  • Retinal detachment, either during or after surgery.

  • Infection.

  • The macular pucker may grow back (rare).

Macular pucker and macular holes.

  • A macular pucker and a macular hole are different conditions, although they both result from the pulling on the retina, from a shrinking vitreous.

  • When the "pulling" causes microscopic damage, the retina can heal itself. Scar tissue, or a macular pucker, can be the result.

  • If the shrinking vitreous pulls too hard, it can tear the retina, creating a macular hole, which is more serious.

  • Both conditions have similar symptoms: distorted and blurred vision.

  • A macular pucker will not "develop" into a macular hole.
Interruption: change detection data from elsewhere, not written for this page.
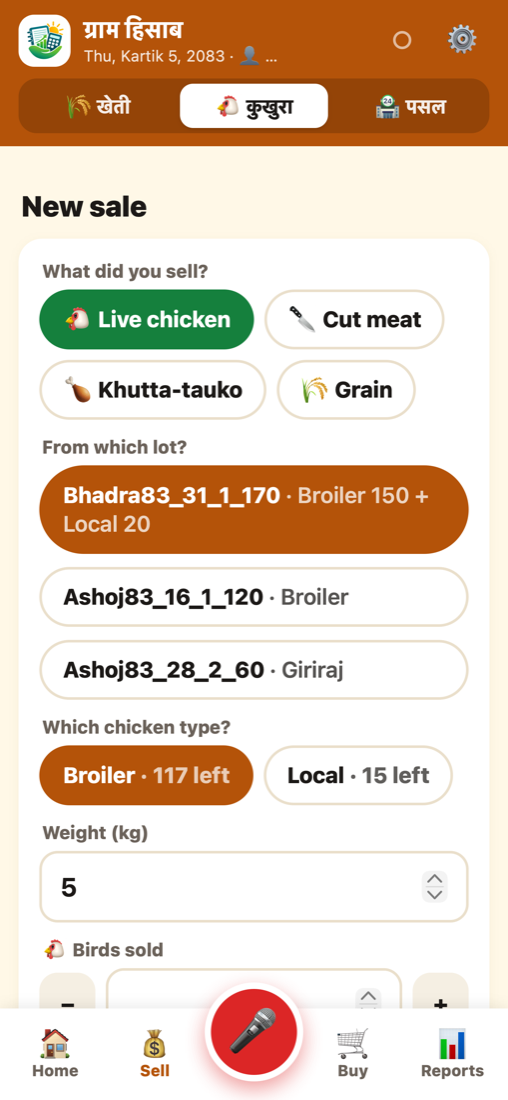
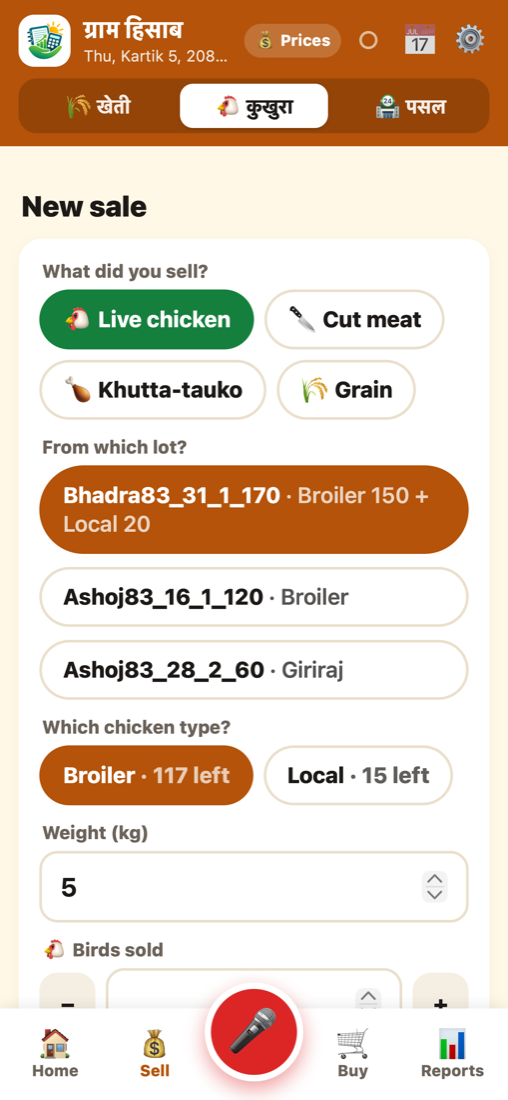
Nepali calendar (पात्रो): month view with entry dots and totals, day details incl. Kheti, 📅 date picker in every form, AD⇄BS converter

diff --git a/assets/calendar.js b/assets/calendar.js
@@ -1,0 +1,153 @@
+/* Gram Hisab — 📅 Nepali calendar (पात्रो)
+   1) A month view (header 📅): BS days in Devanagari with the AD date small, Saturdays in red, today ringed,
+      dots for days that have Kheti / poultry / shop entries, month totals; tap a day to see everything on it.
+   2) A tap-to-pick calendar under every date field (the 📅 button next to the day / month / year boxes).
+   3) AD ⇄ BS date converter. */
+'use strict';
+
+const NE_DIGITS = '०१२३४५६७८९';
+const neNum = n => String(n).replace(/\d/g, d => NE_DIGITS[d]);
+const WEEK_NE = ['आइत', 'सोम', 'मङ्गल', 'बुध', 'बिही', 'शुक्र', 'शनि'];
+const AD_MON = ['Jan', 'Feb', 'Mar', 'Apr', 'May', 'Jun', 'Jul', 'Aug', 'Sep', 'Oct', 'Nov', 'Dec'];
+const POULTRY_KINDS = ['sale', 'grainsale', 'purchase', 'event'];
+const weekday = ad => new Date(ad + 'T12:00:00').getDay();
+let calYM = null;
+
+// money spent on Kheti by one record (wages, machine + fuel, seed / fertilizer)
+function khetiCostOf(r) {
+  if (r.kind === 'fwork') return Number(r.amount) || (typeof fworkAmount === 'function' ? fworkAmount(r) : 0);
+  if (r.kind === 'machine') return (Number(r.hireAmount) || 0) + (Number(r.fuelCost) || 0);
+  if (r.kind === 'finput') return Number(r.cost) || 0;
+  return 0;
+}
+// what happened on each day of a BS month: { adDate: {kheti, poultry, shop} } plus month totals
+function monthMarks(y, m) {
+  const from = bsToAd(y, m, 1), to = bsToAd(y, m, bsDays(y, m));
+  const marks = {}, tot = { sales: 0, kheti: 0, shop: 0, bought: 0 };
+  for (const id in db.records) {
+    const r = db.records[id];
+    if (hidden(r) || !r.date || r.date < from || r.date > to || r.kind === 'audit' || r.kind === 'setting') continue;
+    const k = marks[r.date] || (marks[r.date] = {});
+    if (typeof KHETI_KINDS !== 'undefined' && KHETI_KINDS.includes(r.kind)) { k.kheti = 1; tot.kheti += khetiCostOf(r); }
+    else if (POULTRY_KINDS.includes(r.kind)) { k.poultry = 1; if (r.kind === 'sale' || r.kind === 'grainsale') tot.sales += Number(r.amount) || 0; if (r.kind === 'purchase') tot.bought += Number(r.amount) || 0; }
+    else if (r.kind === 'shop') { k.shop = 1; tot.shop += (Number(r.cash) || 0) + (Number(r.qr) || 0); }
+  }
+  return { marks, tot };
+}
+function adRangeLabel(y, m) {
+  const a = bsToAd(y, m, 1).split('-').map(Number), b = bsToAd(y, m, bsDays(y, m)).split('-').map(Number);
+  return a[0] === b[0] ? `${AD_MON[a[1] - 1]}/${AD_MON[b[1] - 1]} ${a[0]}` : `${AD_MON[a[1] - 1]} ${a[0]} / ${AD_MON[b[1] - 1]} ${b[0]}`;
+}
+function shiftMonth(y, m, n) { m += n; while (m > 12) { m -= 12; y++; } while (m < 1) { m += 12; y--; } return [Math.min(BS_LAST_YEAR, Math.max(BS_FIRST_YEAR, y)), m]; }
+
+// the grid used by both the month view and the date picker
+function calGridHtml(y, m, o) {
+  const first = bsToAd(y, m, 1), n = bsDays(y, m), t = today(), marks = o.marks || {};
+  let cells = '';
+  for (let i = 0; i < weekday(first); i++) cells += '<span class="cal-e"></span>';
+  for (let d = 1; d <= n; d++) {
+    const ad = addDays(first, d - 1), mk = marks[ad] || {}, wd = weekday(ad);
+    const cls = ['cal-d', ad === t ? 'today' : '', ad === o.selected ? 'sel' : '', wd === 6 ? 'sat' : '', o.maxDate && ad > o.maxDate ? 'off' : ''].filter(Boolean).join(' ');
+    cells += `<button class="${cls}" data-act="${o.act}" data-d="${ad}"${o.key ? ` data-key="${o.key}"` : ''}><b>${neNum(d)}</b><small>${Number(ad.slice(8))}</small>${o.marks ? `<i>${mk.kheti ? '<u class="dk"></u>' : ''}${mk.poultry ? '<u class="dp"></u>' : ''}${mk.shop ? '<u class="ds"></u>' : ''}</i>` : ''}</button>`;
+  }
+  return `<div class="cal-grid">${WEEK_NE.map((w, i) => `<span class="cal-h${i === 6 ? ' sat' : ''}">${w}</span>`).join('')}${cells}</div>`;
+}
+
+// ---------- 1) month view ----------
+function openCalendar(ad) {
+  const b = adToBs(ad || today());
+  calYM = [b.y, b.m];
+  renderCalendar();
+}
+function renderCalendar() {
+  const [y, m] = calYM, { marks, tot } = monthMarks(y, m), tb = adToBs(today());
+  const [py, pm] = shiftMonth(y, m, -1), [ny, nm] = shiftMonth(y, m, 1);
+  openSheet(`<div class="row between" style="align-items:center">
+      <button class="btn sm ghost" data-act="calNav" data-y="${py}" data-m="${pm}">‹ ${BS_MONTHS_NE[pm - 1]}</button>
+      <div style="text-align:center"><div style="font-size:24px;font-weight:900">${BS_MONTHS_NE[m - 1]} ${neNum(y)}</div><div class="small muted">${BS_MONTHS[m - 1]} ${y} · ${adRangeLabel(y, m)}</div></div>
+      <button class="btn sm ghost" data-act="calNav" data-y="${ny}" data-m="${nm}">${BS_MONTHS_NE[nm - 1]} ›</button></div>
+    ${calGridHtml(y, m, { act: 'calDay', marks })}
+    <div class="cal-legend small muted"><span><u class="dk"></u> Kheti</span><span><u class="dp"></u> Poultry</span><span><u class="ds"></u> Shop</span>${y !== tb.y || m !== tb.m ? `<button class="chip sm" data-act="calNav" data-y="${tb.y}" data-m="${tb.m}">Today</button>` : ''}</div>
+    <div class="summary small">
+      ${tot.kheti ? `<div class="line"><span>🌾 Kheti spent</span><b style="color:var(--red)">${money(tot.kheti)}</b></div>` : ''}
+      ${tot.sales ? `<div class="line"><span>🐔 Poultry sales</span><b style="color:var(--green)">${money(tot.sales)}</b></div>` : ''}
+      ${tot.bought ? `<div class="line"><span>🛒 Poultry bought</span><b style="color:var(--red)">${money(tot.bought)}</b></div>` : ''}
+      ${tot.shop ? `<div class="line"><span>🏪 Shop collected</span><b style="color:var(--green)">${money(tot.shop)}</b></div>` : ''}
+      ${tot.kheti || tot.sales || tot.bought || tot.shop ? '' : '<div class="line"><span class="muted">Nothing recorded this month</span></div>'}
+    </div>
+    <p class="small muted">Tap a day to see everything recorded on it.</p>
+    <h3>🔁 Date converter</h3>
+    <div class="grid2" id="calConv">
+      <div class="field"><label>English date (AD)</label><input type="date" data-calconv="ad" value="${today()}" min="1943-04-14" max="${bsToAd(BS_LAST_YEAR, 12, bsDays(BS_LAST_YEAR, 12))}"></div>
+      <div class="field"><label>नेपाली (BS)</label><div class="convout" id="calConvOut">${convText(today())}</div></div>
+    </div>
+    <button class="btn big primary" data-act="closeSheet">Close</button>`);
+}
+function convText(ad) {
+  const b = ad && adToBs(ad);
+  if (!b) return '—';
+  return `<b>${BS_MONTHS_NE[b.m - 1]} ${neNum(b.d)}, ${neNum(b.y)}</b><br><span class="small muted">${BS_MONTHS[b.m - 1]} ${b.d}, ${b.y} · ${WEEK_NE[weekday(ad)]}बार</span>`;
+}
+
+// the day sheet (ui.js openDay) calls this to add the Kheti part
+function dayKhetiHtml(date) {
+  if (typeof KHETI_KINDS === 'undefined') return { line: '', list: '' };
+  const recs = Object.values(db.records).filter(r => !hidden(r) && r.date === date && KHETI_KINDS.includes(r.kind) && r.kind !== 'worker' && r.kind !== 'field')
+    .sort((a, b) => a.createdAt - b.createdAt);
+  if (!recs.length) return { line: '', list: '' };
+  const spent = recs.reduce((a, r) => a + khetiCostOf(r), 0);
+  return { line: `<div class="line"><span>🌾 Kheti (${recs.length} ${recs.length > 1 ? 'entries' : 'entry'})</span><b style="color:var(--red)">${spent ? money(spent) + ' spent' : ''}</b></div>`, list: `<h3>🌾 Kheti</h3>${recs.map(kItemHtml).join('')}` };
+}
+
+// ---------- 2) tap-to-pick calendar under a date field ----------
+function bsCalToggle(key) {
+  const box = document.querySelector(`[data-bscalbox="${key}"]`), wrap = document.querySelector(`[data-bsdate="${key}"]`);
+  if (!box || !wrap) return;
+  if (box.innerHTML) { box.innerHTML = ''; return; }
+  const ad = readBsDate(wrap), b = adToBs(ad);
+  box.innerHTML = bsCalPickHtml(key, b.y, b.m, ad);
+}
+function bsCalPickHtml(key, y, m, selected) {
+  const [py, pm] = shiftMonth(y, m, -1), [ny, nm] = shiftMonth(y, m, 1);
+  return `<div class="cal-pick"><div class="row between" style="align-items:center;margin-bottom:6px">
+      <button class="chip sm" data-act="bsCalNav" data-key="${key}" data-y="${py}" data-m="${pm}">‹</button>
+      <b>${BS_MONTHS_NE[m - 1]} ${neNum(y)} <span class="small muted">· ${adRangeLabel(y, m)}</span></b>
+      <button class="chip sm" data-act="bsCalNav" data-key="${key}" data-y="${ny}" data-m="${nm}">›</button></div>
+    ${calGridHtml(y, m, { act: 'bsCalPick', key, selected })}</div>`;
+}
+// put a date into a field's day / month / year boxes (and the form behind it)
+function bsSetDate(key, ad) {
+  const wrap = document.querySelector(`[data-bsdate="${key}"]`);
+  if (!wrap) return;
+  const b = adToBs(ad), ys = wrap.querySelector('[data-bsp=y]');
+  if (![...ys.options].some(o => Number(o.value) === b.y)) { ys.add(new Option(b.y, b.y)); [...ys.options].sort((p, q) => p.value - q.value).forEach(o => ys.appendChild(o)); }
+  ys.value = b.y;
+  wrap.querySelector('[data-bsp=m]').value = b.m;
+  bsDateChanged(wrap.querySelector('[data-bsp=m]'));
+  wrap.querySelector('[data-bsp=d]').value = b.d;
+  bsDateChanged(wrap.querySelector('[data-bsp=d]'));
+}
+
+function calendarClick(act, b) {
+  switch (act) {
+    case 'openCalendar': openCalendar(b.dataset.d); return true;
+    case 'calNav': calYM = [Number(b.dataset.y), Number(b.dataset.m)]; renderCalendar(); return true;
+    case 'calDay': openDay(b.dataset.d, null, true); return true;
+    case 'bsCalToggle': bsCalToggle(b.dataset.key); return true;
+    case 'bsCalNav': {
+      const box = document.querySelector(`[data-bscalbox="${b.dataset.key}"]`), wrap = document.querySelector(`[data-bsdate="${b.dataset.key}"]`);
+      if (box) box.innerHTML = bsCalPickHtml(b.dataset.key, Number(b.dataset.y), Number(b.dataset.m), wrap ? readBsDate(wrap) : '');
+      return true;
+    }
+    case 'bsCalPick': {
+      const box = document.querySelector(`[data-bscalbox="${b.dataset.key}"]`);
+      bsSetDate(b.dataset.key, b.dataset.d);
+      if (box) box.innerHTML = '';
+      return true;
+    }
+  }
+  return false;
+}
+document.addEventListener('input', e => {
+  if (e.target.dataset.calconv) { const o = document.getElementById('calConvOut'); if (o) o.innerHTML = convText(e.target.value); }
+});

diff --git a/assets/ui.js b/assets/ui.js
@@ -683,7 +683,7 @@ function lotDailyHtml(l) {
       <div class="summary small" style="margin-top:6px">${list.map(d => `<div class="line" data-act="dayDetail" data-d="${d}" data-id="${l.id}" style="cursor:pointer"><span><b>${fmtDate(d, true)}</b><br><span class="muted">${byDay[d].n} sale${byDay[d].n > 1 ? 's' : ''} · ${kgs(byDay[d].kg)} · ${byDay[d].birds} birds</span></span><b style="color:var(--green)">${money(byDay[d].amount)} ›</b></div>`).join('')}</div></details>` : ''}`;
 }
 // everything recorded on one day (optionally for one lot)
-function openDay(date, lotId) {
+function openDay(date, lotId, fromCal) {
   const lot = lotId ? lotById(lotId) : null;
   const inLot = r => !lotId || r.lotId === lotId;
   const day = Object.values(db.records).filter(r => !hidden(r) && r.date === date && inLot(r));
@@ -696,9 +696,13 @@ function openDay(date, lotId) {
   const perLot = {};
   if (!lotId) sales.filter(r => r.lotId).forEach(r => { perLot[r.lotId] = (perLot[r.lotId] || 0) + (Number(r.amount) || 0); });
   const sh = shopSum(shop);
-  openSheet(`${lot ? `<button class="btn sm ghost" data-act="openLot" data-id="${lot.id}">‹ Back to ${esc(lot.name)}</button>` : ''}
+  const kh = lotId ? { line: '', list: '' } : dayKhetiHtml(date);
+  const wd = WEEK_NE[weekday(date)] + 'बार', bb = adToBs(date);
+  openSheet(`${lot ? `<button class="btn sm ghost" data-act="openLot" data-id="${lot.id}">‹ Back to ${esc(lot.name)}</button>` : `<button class="btn sm ghost" data-act="openCalendar" data-d="${date}">‹ 📅 ${BS_MONTHS_NE[bb.m - 1]} ${neNum(bb.y)}</button>`}
     <h2>${fmtDate(date, true)}${lot ? ' · ' + esc(lot.name) : ''}</h2>
+    <div class="small muted" style="margin:-6px 0 10px">${BS_MONTHS_NE[bb.m - 1]} ${neNum(bb.d)}, ${neNum(bb.y)} · ${wd} · AD ${date}</div>
     <div class="summary">
+      ${kh.line}
       <div class="line"><span><b>Sales</b> (${sales.length})</span><b style="font-size:22px;color:var(--green)">${money(sum(sales, 'amount'))}</b></div>
       ${by('live').length ? `<div class="line"><span>🐔 Live</span><b>${kgs(sum(by('live'), 'kg'))} · ${sum(by('live'), 'birds')} birds · ${money(sum(by('live'), 'amount'))}</b></div>` : ''}
       ${by('meat').length ? `<div class="line"><span>🔪 Meat</span><b>${kgs(sum(by('meat'), 'kg'))} · ${sum(by('meat'), 'birds')} cut · ${money(sum(by('meat'), 'amount'))}</b></div>` : ''}
@@ -708,13 +712,14 @@ function openDay(date, lotId) {
       ${buys.length ? `<div class="line"><span><b>Bought</b> (${buys.length})</span><b style="color:var(--red)">${money(sum(buys, 'amount'))}</b></div>` : ''}
       ${shop.length ? `<div class="line"><span>🏪 Shop collected</span><b>${money(sh.total)} <span class="small muted">(goods ${money(sh.goods)})</span></b></div>` : ''}
     </div>
-    ${sales.length ? `<h3>💰 Sales</h3>${sales.sort((a, b) => a.createdAt - b.createdAt).map(itemHtml).join('')}` : '<p class="muted">No sales this day.</p>'}
+    ${kh.list}
+    ${sales.length ? `<h3>💰 Sales</h3>${sales.sort((a, b) => a.createdAt - b.createdAt).map(itemHtml).join('')}` : lotId ? '<p class="muted">No sales this day.</p>' : ''}
     ${buys.length ? `<h3>🛒 Purchases</h3>${buys.map(itemHtml).join('')}` : ''}
     ${proc.length ? `<h3>📝 Process</h3>${proc.map(itemHtml).join('')}` : ''}
     ${shop.length ? `<h3>🏪 Shop</h3>${shop.map(r => `<button class="item" data-act="editShopFromDay" data-id="${r.id}"><div class="ic" style="background:var(--green-l)">🏪</div><div class="mid"><div class="t">Collected ${money((Number(r.cash) || 0) + (Number(r.qr) || 0))}${r.goods ? ' · Goods ' + money(r.goods) : ''}</div><div class="s">Cash ${money(r.cash)} · QR ${money(r.qr)} · ${whoWhen(r)}</div></div></button>`).join('')}` : ''}
     <div style="height:10px"></div>
-    <div class="btnrow"><button class="btn ghost" data-act="dayShift" data-d="${addDays(date, -1)}" data-id="${lotId || ''}">‹ ${esc(fmtDate(addDays(date, -1)))}</button>
-      ${date < today() ? `<button class="btn ghost" data-act="dayShift" data-d="${addDays(date, 1)}" data-id="${lotId || ''}">${esc(fmtDate(addDays(date, 1)))} ›</button>` : ''}</div>
+    <div class="btnrow"><button class="btn ghost" data-act="${fromCal ? 'calDay' : 'dayShift'}" data-d="${addDays(date, -1)}" data-id="${lotId || ''}">‹ ${esc(fmtDate(addDays(date, -1)))}</button>
+      ${date < today() || fromCal ? `<button class="btn ghost" data-act="${fromCal ? 'calDay' : 'dayShift'}" data-d="${addDays(date, 1)}" data-id="${lotId || ''}">${esc(fmtDate(addDays(date, 1)))} ›</button>` : ''}</div>
     <div style="height:10px"></div><button class="btn big primary" data-act="closeSheet">Close</button>`);
 }
 
@@ -1031,9 +1036,11 @@ function bsDateHtml(key, adIso) {
     </div>
     <div class="row between" style="margin-top:6px">
       <div class="chips"><button class="chip sm ${adIso === today() ? 'on' : ''}" data-act="bsQuick" data-key="${key}" data-days="0">Today</button>
-      <button class="chip sm ${adIso === addDays(today(), -1) ? 'on' : ''}" data-act="bsQuick" data-key="${key}" data-days="-1">Yesterday</button></div>
+      <button class="chip sm ${adIso === addDays(today(), -1) ? 'on' : ''}" data-act="bsQuick" data-key="${key}" data-days="-1">Yesterday</button>
+      <button class="chip sm" data-act="bsCalToggle" data-key="${key}">📅 पात्रो</button></div>
       <span class="hint" data-bshint="${key}">AD ${adIso}</span>
-    </div>`;
+    </div>
+    <div data-bscalbox="${key}"></div>`;
 }
 
 function readBsDate(wrap) {
@@ -1328,7 +1335,7 @@ document.addEventListener('click', e => {
   if (!b) return;
   const act = b.dataset.act, id = b.dataset.id, v = b.dataset.v;
   if (b.tagName === 'A') e.preventDefault();
-  if (khetiClick(act, b)) return;
+  if (khetiClick(act, b) || calendarClick(act, b)) return;
   switch (act) {
     case 'go': closeSheet(); go(b.dataset.view); break;
     case 'mic': if (listening) cancelListening(); else listen(); break;

diff --git a/assets/app.css b/assets/app.css
@@ -235,3 +235,29 @@ body.sec-shop .navbtn.on{color:#1E40AF}
 .area-in input:focus{outline:none;border-color:var(--green)}
 .kacts{display:grid;grid-template-columns:repeat(4,minmax(0,1fr));gap:6px;margin-top:12px}
 .kacts .btn{min-width:0;padding:8px 2px;font-size:14px;line-height:1.2}
+
+/* 📅 Nepali calendar */
+.cal-grid{display:grid;grid-template-columns:repeat(7,minmax(0,1fr));gap:4px;margin:10px 0}
+.cal-h{text-align:center;font-size:12px;font-weight:900;color:var(--muted);padding:2px 0}
+.cal-h.sat,.cal-d.sat b{color:var(--red)}
+.cal-d{position:relative;display:flex;flex-direction:column;align-items:center;justify-content:center;min-height:52px;border-radius:12px;background:#fff;border:2px solid var(--line);padding:3px 0 6px;min-width:0}
+.cal-d b{font-size:19px;font-weight:900;line-height:1.1}
+.cal-d small{font-size:10px;color:var(--muted);font-weight:700}
+.cal-d i{position:absolute;bottom:3px;display:flex;gap:2px}
+.cal-d.today{border-color:var(--green);box-shadow:0 0 0 2px var(--green-l)}
+.cal-d.sel{background:var(--green);border-color:var(--green)}
+.cal-d.sel b,.cal-d.sel small{color:#fff}
+.cal-d.off{opacity:.45}
+.cal-legend{display:flex;gap:12px;align-items:center;flex-wrap:wrap;margin-bottom:10px}
+u.dk,u.dp,u.ds{display:inline-block;width:7px;height:7px;border-radius:50%;text-decoration:none}
+u.dk{background:#16A34A}u.dp{background:#F59E0B}u.ds{background:#2563EB}
+.cal-pick{background:#F5EFE3;border-radius:14px;padding:8px;margin-top:8px}
+.cal-pick .cal-d{min-height:42px}
+.convout{border:2px solid var(--line);border-radius:12px;padding:8px 10px;background:#fff;min-height:52px}
+#top .iconbtn{width:38px}
+.bsdate + .row{flex-wrap:wrap;gap:6px}
+[data-bshint]{white-space:nowrap}
+#top .brand{flex:1 1 0;min-width:0}
+#top .brand>div{min-width:0}
+#top .topright{flex:none}
+@media (max-width:400px){ #top .pricechip{padding:6px 8px;font-size:12px} #top .iconbtn{width:34px} }

diff --git a/assets/flows.js b/assets/flows.js
@@ -56,6 +56,8 @@ function handleInput(alts, origin) {
   // On the Shop page, amounts without farm words are shop entries ("cash 5000 qr 3000", "नगद ५०००")
   if (typeof view !== 'undefined' && view === 'shop')
     alts = alts.map(a => /\b(kg|kilo|lot|dead|died|feed|dana|chicken|kukhura|masu|live|sold|bought)\b|केजी|किलो|कुखुरा|मासु|मरे|दाना|बेच/i.test(a) ? a : 'shop ' + a);
+  // "patro", "calendar", "पात्रो" → the Nepali calendar
+  if (alts.some(a => /^\s*(?:(?:aaja|aja|today|आज)\s*(?:ko)?\s*)?(?:patro|patra|calendar|calender|पात्रो|पत्रो|miti|मिति)(?:\s+(?:kholnu(?:s|hos)?|khola|open|show|dekhau))?\s*$/i.test(a))) { openCalendar(); if (voiceMode) { const b = adToBs(today()); speak(`Today is ${BS_MONTHS[b.m - 1]} ${b.d}, ${b.y}.`); } return; }
   // Kheti words (or the Kheti section): try the Kheti parser first
   if (typeof parseKheti === 'function' && ((typeof section !== 'undefined' && section === 'kheti') || alts.some(khetiLikely))) {
     for (const a of alts) { const kp = parseKheti(a); if (kp) { flowKheti(kp, voiceMode); return; } }

diff --git a/assets/index.html b/assets/index.html
@@ -18,6 +18,7 @@
   <div class="topright">
     <button class="pricechip" id="priceChip" data-act="editPrice"></button>
     <button class="iconbtn" id="syncBtn" data-act="syncNow" aria-label="Sync"><span id="syncDot" class="dot off"></span></button>
+    <button class="iconbtn" data-act="openCalendar" aria-label="Nepali calendar">📅</button>
     <button class="iconbtn" data-act="go" data-view="settings" aria-label="Settings">⚙</button>
   </div>
   <div id="secbar" class="secbar"></div>
@@ -69,6 +70,7 @@
 <script src="kheti.js"></script>
 <script src="kheti-ui.js"></script>
 <script src="kheti-voice.js"></script>
+<script src="calendar.js"></script>
 <script src="ui.js"></script>
 </body>
 </html>

diff --git a/assets/kheti-ui.js b/assets/kheti-ui.js
@@ -540,6 +540,7 @@ function setSection(s) {
   section = s;
   document.body.className = document.body.className.replace(/\bsec-\w+/g, '').trim() + ' sec-' + s;
   renderSecbar(); renderNav();
+  const pc = $('#priceChip'); if (pc) pc.classList.toggle('hidden', s !== 'poultry');
 }
 function renderSecbar() {
   const el = $('#secbar');

diff --git a/assets/core.js b/assets/core.js
@@ -2,7 +2,7 @@
 'use strict';
 
 const HAS_ANDROID = typeof window.Android !== 'undefined';
-const APP_VERSION = '2.1.0';
+const APP_VERSION = '2.2.0';
 
 // ---------- small utils ----------
 const $ = (sel, el) => (el || document).querySelector(sel);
  • An eye care specialist will know the difference.

Macular pucker and age-related macular degeneration

A macular pucker and age-related macular degeneration are two separate and distinct conditions, although the symptoms for each are similar. An eye care professional will know the difference.


Please note that both of the procedures described below need additional clinical testing. We suggest you share this information with your caregiver.

  • Some caregivers are researching the use of a surgical procedure, in which scar tissue is peeled off, without performing the vitrectomy.

  • Other caregivers are researching a new surgical technique to remove the internal limiting membrane (a layer of the retina) for patients with both macular pucker and macular hole. This surgical technique is called Fluidic Internal Limiting Membrane Separation (FILMS). After a vitrectomy, fluid is injected between the membrane and the retina, which causes the membrane and the scar tissue to lift away. It is then removed with forceps (grasping tool).